To determine the effects of acute exercise on hepatic blood flow by studying hepatic clearance of bromsulphalein for several submaximal exercise intensities.

Animals

8 adult Standardbred mares.

Procedure

Horses were subjected to 4 submaximal exercise intensities (resting and 40, 60, and 80% maximal oxygen consumption). After horses had been running at the required treadmill speed for 1 minute, bromsulphalein (BSP; 5 mg/kg of body weight, IV) was administered during a 45- to 60-second period, and horses continued at the desired speed for an additional 15 minutes. Blood samples were collected at 2-minute intervals for 30 minutes, and plasma concentration of BSP was determined by spectrophotometry. Estimates of pharmacokinetic variables were compared among the 4 exercise intensities, using a Friedman repeated-measures analysis on ranks and linear regression.

Results

Median values for clearance of BSP from blood and plasma decreased significantly with exercise and was linearly related to exercise intensity. Exercise-induced differences were not detected in the volume of distribution of BSP. Elimination half-life of BSP increased significantly with increasing exercise intensity and was linearly related to exercise intensity.

Conclusions

Acute submaximal exercise has a dramatic effect on clearance of BSP in horses. Presumably, exercise-induced decreases in splanchnic blood flow limit blood flow to the liver, decreasing hepatic clearance of BSP and leading to persistence of plasma concentrations of BSP.
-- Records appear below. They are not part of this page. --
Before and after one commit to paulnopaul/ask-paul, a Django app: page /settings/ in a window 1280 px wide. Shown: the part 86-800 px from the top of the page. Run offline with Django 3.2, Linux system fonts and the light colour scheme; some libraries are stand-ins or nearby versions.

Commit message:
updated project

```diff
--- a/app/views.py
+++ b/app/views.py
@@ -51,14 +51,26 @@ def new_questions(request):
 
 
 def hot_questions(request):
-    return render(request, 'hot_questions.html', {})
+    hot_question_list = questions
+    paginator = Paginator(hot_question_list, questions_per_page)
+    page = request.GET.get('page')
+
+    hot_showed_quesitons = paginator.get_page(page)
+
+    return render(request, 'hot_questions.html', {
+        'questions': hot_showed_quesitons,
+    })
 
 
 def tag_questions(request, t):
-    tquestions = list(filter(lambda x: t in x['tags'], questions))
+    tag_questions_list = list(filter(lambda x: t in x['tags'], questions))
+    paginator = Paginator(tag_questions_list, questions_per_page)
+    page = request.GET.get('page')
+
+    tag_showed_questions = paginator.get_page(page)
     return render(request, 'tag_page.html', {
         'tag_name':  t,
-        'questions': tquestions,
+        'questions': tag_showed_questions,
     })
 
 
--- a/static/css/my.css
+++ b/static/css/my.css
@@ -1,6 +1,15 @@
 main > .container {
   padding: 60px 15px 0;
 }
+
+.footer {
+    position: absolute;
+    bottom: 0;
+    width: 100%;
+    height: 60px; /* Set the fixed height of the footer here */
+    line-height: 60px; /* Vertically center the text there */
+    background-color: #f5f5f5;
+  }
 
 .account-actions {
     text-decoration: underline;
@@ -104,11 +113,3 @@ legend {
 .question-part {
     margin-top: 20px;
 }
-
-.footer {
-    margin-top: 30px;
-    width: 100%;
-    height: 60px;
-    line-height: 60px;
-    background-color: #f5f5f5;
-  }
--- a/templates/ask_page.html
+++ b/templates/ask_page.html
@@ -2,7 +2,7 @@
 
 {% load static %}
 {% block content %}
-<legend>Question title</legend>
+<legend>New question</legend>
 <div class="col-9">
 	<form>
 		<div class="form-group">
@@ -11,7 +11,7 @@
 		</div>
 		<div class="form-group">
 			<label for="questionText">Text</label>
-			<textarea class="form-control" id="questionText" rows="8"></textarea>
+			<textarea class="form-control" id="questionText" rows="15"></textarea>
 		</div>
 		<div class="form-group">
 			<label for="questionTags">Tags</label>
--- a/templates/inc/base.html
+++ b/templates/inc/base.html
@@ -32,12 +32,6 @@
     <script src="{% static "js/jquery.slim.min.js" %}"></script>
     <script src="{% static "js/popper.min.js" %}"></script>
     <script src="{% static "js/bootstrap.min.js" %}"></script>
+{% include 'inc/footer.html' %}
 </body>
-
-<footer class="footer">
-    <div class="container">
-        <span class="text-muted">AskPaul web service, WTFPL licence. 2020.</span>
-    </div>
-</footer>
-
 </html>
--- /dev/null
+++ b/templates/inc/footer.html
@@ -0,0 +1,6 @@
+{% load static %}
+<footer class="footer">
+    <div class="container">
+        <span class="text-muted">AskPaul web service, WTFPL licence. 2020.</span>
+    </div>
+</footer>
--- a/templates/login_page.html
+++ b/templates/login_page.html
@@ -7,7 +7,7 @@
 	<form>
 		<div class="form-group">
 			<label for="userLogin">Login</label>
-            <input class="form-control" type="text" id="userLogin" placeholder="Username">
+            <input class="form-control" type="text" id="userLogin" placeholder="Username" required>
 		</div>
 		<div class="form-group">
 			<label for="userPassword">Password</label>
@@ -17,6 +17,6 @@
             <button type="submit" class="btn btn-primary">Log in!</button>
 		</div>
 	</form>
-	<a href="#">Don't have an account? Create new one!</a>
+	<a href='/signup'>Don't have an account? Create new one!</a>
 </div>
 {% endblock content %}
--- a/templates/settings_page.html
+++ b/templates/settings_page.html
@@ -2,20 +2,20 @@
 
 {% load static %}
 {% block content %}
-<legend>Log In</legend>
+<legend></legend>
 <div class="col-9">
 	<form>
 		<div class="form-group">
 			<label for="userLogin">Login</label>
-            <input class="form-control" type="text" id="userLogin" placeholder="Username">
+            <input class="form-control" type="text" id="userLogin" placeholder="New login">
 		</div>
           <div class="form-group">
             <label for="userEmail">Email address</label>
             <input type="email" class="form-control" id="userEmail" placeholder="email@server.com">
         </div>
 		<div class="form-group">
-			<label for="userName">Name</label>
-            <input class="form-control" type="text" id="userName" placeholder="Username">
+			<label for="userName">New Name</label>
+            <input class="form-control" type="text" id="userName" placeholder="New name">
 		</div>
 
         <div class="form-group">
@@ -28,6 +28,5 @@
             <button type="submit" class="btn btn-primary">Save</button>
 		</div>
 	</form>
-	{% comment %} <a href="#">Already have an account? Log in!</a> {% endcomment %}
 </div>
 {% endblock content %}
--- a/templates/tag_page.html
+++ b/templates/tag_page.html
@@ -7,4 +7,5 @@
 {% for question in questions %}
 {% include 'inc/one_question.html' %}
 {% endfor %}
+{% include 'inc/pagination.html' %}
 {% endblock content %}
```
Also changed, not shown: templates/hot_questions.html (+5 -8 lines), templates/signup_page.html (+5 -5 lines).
Clinical Implications

Drugs that are efficiently extracted by the liver may have decreased hepatic clearance when horses exercise at submaximal intensities. (Am J Vet Res 1998;59:1481–1487)

Free access
in American Journal of Veterinary Research

Abstract

Objective

To measure renal clearance of antipyrine and urinary excretion of antipyrine (AP) metabolites in horses by use of validated high-performance liquid chromatography (HPLC) methods.

Animals

8 Standardbred mares.

Procedure

HPLC methods for measurement of AP in equine plasma and AP and its metabolites in equine urine were validated. Antipyrine (20 mg/kg of body weight) was administered IV, and blood samples and urine specimens were collected over 24 hours.

Results

Median plasma clearance of AP in horses was 6.2 ml/min/kg, of which < 2% could be attributed to renal clearance. Urinary excretion of AP and its metabolites over 24 hours accounted for < 22% of the AP dose administered. The major metabolite of AP in urine was 4-hydroxyantipyrine.

Conclusions and Clinical Relevance

Use of the proven validated methods for measuring AP and its metabolites indicated that AP has minimal renal clearance in horses, suggesting that plasma clearance of AP reflects hepatic clearance. Combined with AP metabolite data, the pharmacokinetics of AP may be useful for assessment of hepatic cytochrome P450 activity in horses. (Am J Vet Res 1998;59:280–285)

Free access
in American Journal of Veterinary Research